Record excerpts.
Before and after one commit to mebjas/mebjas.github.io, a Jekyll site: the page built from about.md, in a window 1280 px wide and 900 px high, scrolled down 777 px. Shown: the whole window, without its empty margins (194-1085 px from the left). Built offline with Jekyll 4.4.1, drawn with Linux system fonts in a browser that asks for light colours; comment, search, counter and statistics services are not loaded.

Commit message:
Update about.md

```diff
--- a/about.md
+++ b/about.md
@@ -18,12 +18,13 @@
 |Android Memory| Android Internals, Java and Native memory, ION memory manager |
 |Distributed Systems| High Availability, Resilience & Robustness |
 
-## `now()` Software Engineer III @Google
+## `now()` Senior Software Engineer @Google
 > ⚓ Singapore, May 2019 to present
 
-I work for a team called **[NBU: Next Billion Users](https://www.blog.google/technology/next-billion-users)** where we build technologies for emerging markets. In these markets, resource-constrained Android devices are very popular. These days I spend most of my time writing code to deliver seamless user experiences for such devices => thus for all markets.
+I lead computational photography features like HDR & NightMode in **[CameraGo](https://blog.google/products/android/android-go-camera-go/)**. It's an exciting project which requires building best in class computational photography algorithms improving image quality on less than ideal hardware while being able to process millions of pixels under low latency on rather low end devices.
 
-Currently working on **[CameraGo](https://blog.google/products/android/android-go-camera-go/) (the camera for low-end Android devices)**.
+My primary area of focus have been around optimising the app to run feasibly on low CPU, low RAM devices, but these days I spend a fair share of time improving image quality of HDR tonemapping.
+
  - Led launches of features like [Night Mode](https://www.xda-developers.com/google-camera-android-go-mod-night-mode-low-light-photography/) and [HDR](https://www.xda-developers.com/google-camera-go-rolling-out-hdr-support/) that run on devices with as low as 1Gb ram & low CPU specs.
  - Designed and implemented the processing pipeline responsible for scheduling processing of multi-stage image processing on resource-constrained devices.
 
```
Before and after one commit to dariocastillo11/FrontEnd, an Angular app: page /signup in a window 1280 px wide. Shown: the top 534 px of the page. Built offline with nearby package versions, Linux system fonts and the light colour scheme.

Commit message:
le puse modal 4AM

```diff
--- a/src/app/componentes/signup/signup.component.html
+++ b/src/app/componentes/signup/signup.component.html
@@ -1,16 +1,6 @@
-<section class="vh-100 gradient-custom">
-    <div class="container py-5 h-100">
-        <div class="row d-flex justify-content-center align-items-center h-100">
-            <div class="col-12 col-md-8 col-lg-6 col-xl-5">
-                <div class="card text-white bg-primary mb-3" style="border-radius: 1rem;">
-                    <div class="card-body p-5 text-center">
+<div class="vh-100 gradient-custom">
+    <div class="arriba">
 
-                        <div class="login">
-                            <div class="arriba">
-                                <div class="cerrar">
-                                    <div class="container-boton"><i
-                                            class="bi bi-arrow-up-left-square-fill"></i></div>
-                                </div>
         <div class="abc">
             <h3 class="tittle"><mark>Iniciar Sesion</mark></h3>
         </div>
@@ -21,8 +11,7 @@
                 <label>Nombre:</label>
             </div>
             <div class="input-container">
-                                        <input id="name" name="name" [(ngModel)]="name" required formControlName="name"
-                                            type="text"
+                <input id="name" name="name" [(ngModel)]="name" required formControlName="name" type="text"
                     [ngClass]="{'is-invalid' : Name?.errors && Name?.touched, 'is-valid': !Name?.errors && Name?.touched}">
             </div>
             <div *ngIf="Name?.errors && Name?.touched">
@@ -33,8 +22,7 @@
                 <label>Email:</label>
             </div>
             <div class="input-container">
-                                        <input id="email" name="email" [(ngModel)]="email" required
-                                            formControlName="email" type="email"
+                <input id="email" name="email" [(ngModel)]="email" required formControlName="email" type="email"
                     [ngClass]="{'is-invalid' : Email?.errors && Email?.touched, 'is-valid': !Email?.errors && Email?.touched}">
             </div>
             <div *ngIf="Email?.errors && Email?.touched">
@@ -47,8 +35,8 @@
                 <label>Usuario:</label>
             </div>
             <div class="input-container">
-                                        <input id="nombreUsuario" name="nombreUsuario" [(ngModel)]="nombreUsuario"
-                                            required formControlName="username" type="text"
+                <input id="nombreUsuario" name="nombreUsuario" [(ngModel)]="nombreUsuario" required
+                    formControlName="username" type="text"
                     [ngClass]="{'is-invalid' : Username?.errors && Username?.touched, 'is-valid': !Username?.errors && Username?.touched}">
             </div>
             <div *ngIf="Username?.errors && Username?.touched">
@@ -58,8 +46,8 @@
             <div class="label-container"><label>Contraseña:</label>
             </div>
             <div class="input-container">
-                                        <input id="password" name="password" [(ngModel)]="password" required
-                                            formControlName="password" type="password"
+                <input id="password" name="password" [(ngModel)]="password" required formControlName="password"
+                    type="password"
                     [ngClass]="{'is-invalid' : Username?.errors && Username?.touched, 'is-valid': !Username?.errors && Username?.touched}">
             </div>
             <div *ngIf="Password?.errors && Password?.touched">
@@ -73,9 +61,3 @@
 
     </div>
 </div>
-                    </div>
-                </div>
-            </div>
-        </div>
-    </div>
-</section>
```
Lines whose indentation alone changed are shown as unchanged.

Your task. All the lines above should come back exactly as written.

Problem solution.
Before and after one commit to mebjas/mebjas.github.io, a Jekyll site: the page built from about.md, in a window 1280 px wide and 900 px high, scrolled down 777 px. Shown: the whole window, without its empty margins (194-1085 px from the left). Built offline with Jekyll 4.4.1, drawn with Linux system fonts in a browser that asks for light colours; comment, search, counter and statistics services are not loaded.

Commit message:
Update about.md

```diff
--- a/about.md
+++ b/about.md
@@ -18,12 +18,13 @@
 |Android Memory| Android Internals, Java and Native memory, ION memory manager |
 |Distributed Systems| High Availability, Resilience & Robustness |
 
-## `now()` Software Engineer III @Google
+## `now()` Senior Software Engineer @Google
 > ⚓ Singapore, May 2019 to present
 
-I work for a team called **[NBU: Next Billion Users](https://www.blog.google/technology/next-billion-users)** where we build technologies for emerging markets. In these markets, resource-constrained Android devices are very popular. These days I spend most of my time writing code to deliver seamless user experiences for such devices => thus for all markets.
+I lead computational photography features like HDR & NightMode in **[CameraGo](https://blog.google/products/android/android-go-camera-go/)**. It's an exciting project which requires building best in class computational photography algorithms improving image quality on less than ideal hardware while being able to process millions of pixels under low latency on rather low end devices.
 
-Currently working on **[CameraGo](https://blog.google/products/android/android-go-camera-go/) (the camera for low-end Android devices)**.
+My primary area of focus have been around optimising the app to run feasibly on low CPU, low RAM devices, but these days I spend a fair share of time improving image quality of HDR tonemapping.
+
  - Led launches of features like [Night Mode](https://www.xda-developers.com/google-camera-android-go-mod-night-mode-low-light-photography/) and [HDR](https://www.xda-developers.com/google-camera-go-rolling-out-hdr-support/) that run on devices with as low as 1Gb ram & low CPU specs.
  - Designed and implemented the processing pipeline responsible for scheduling processing of multi-stage image processing on resource-constrained devices.
 
```
Before and after one commit to dariocastillo11/FrontEnd, an Angular app: page /signup in a window 1280 px wide. Shown: the top 534 px of the page. Built offline with nearby package versions, Linux system fonts and the light colour scheme.

Commit message:
le puse modal 4AM

```diff
--- a/src/app/componentes/signup/signup.component.html
+++ b/src/app/componentes/signup/signup.component.html
@@ -1,16 +1,6 @@
-<section class="vh-100 gradient-custom">
-    <div class="container py-5 h-100">
-        <div class="row d-flex justify-content-center align-items-center h-100">
-            <div class="col-12 col-md-8 col-lg-6 col-xl-5">
-                <div class="card text-white bg-primary mb-3" style="border-radius: 1rem;">
-                    <div class="card-body p-5 text-center">
+<div class="vh-100 gradient-custom">
+    <div class="arriba">
 
-                        <div class="login">
-                            <div class="arriba">
-                                <div class="cerrar">
-                                    <div class="container-boton"><i
-                                            class="bi bi-arrow-up-left-square-fill"></i></div>
-                                </div>
         <div class="abc">
             <h3 class="tittle"><mark>Iniciar Sesion</mark></h3>
         </div>
@@ -21,8 +11,7 @@
                 <label>Nombre:</label>
             </div>
             <div class="input-container">
-                                        <input id="name" name="name" [(ngModel)]="name" required formControlName="name"
-                                            type="text"
+                <input id="name" name="name" [(ngModel)]="name" required formControlName="name" type="text"
                     [ngClass]="{'is-invalid' : Name?.errors && Name?.touched, 'is-valid': !Name?.errors && Name?.touched}">
             </div>
             <div *ngIf="Name?.errors && Name?.touched">
@@ -33,8 +22,7 @@
                 <label>Email:</label>
             </div>
             <div class="input-container">
-                                        <input id="email" name="email" [(ngModel)]="email" required
-                                            formControlName="email" type="email"
+                <input id="email" name="email" [(ngModel)]="email" required formControlName="email" type="email"
                     [ngClass]="{'is-invalid' : Email?.errors && Email?.touched, 'is-valid': !Email?.errors && Email?.touched}">
             </div>
             <div *ngIf="Email?.errors && Email?.touched">
@@ -47,8 +35,8 @@
                 <label>Usuario:</label>
             </div>
             <div class="input-container">
-                                        <input id="nombreUsuario" name="nombreUsuario" [(ngModel)]="nombreUsuario"
-                                            required formControlName="username" type="text"
+                <input id="nombreUsuario" name="nombreUsuario" [(ngModel)]="nombreUsuario" required
+                    formControlName="username" type="text"
                     [ngClass]="{'is-invalid' : Username?.errors && Username?.touched, 'is-valid': !Username?.errors && Username?.touched}">
             </div>
             <div *ngIf="Username?.errors && Username?.touched">
@@ -58,8 +46,8 @@
             <div class="label-container"><label>Contraseña:</label>
             </div>
             <div class="input-container">
-                                        <input id="password" name="password" [(ngModel)]="password" required
-                                            formControlName="password" type="password"
+                <input id="password" name="password" [(ngModel)]="password" required formControlName="password"
+                    type="password"
                     [ngClass]="{'is-invalid' : Username?.errors && Username?.touched, 'is-valid': !Username?.errors && Username?.touched}">
             </div>
             <div *ngIf="Password?.errors && Password?.touched">
@@ -73,9 +61,3 @@
 
     </div>
 </div>
-                    </div>
-                </div>
-            </div>
-        </div>
-    </div>
-</section>
```
Lines whose indentation alone changed are shown as unchanged.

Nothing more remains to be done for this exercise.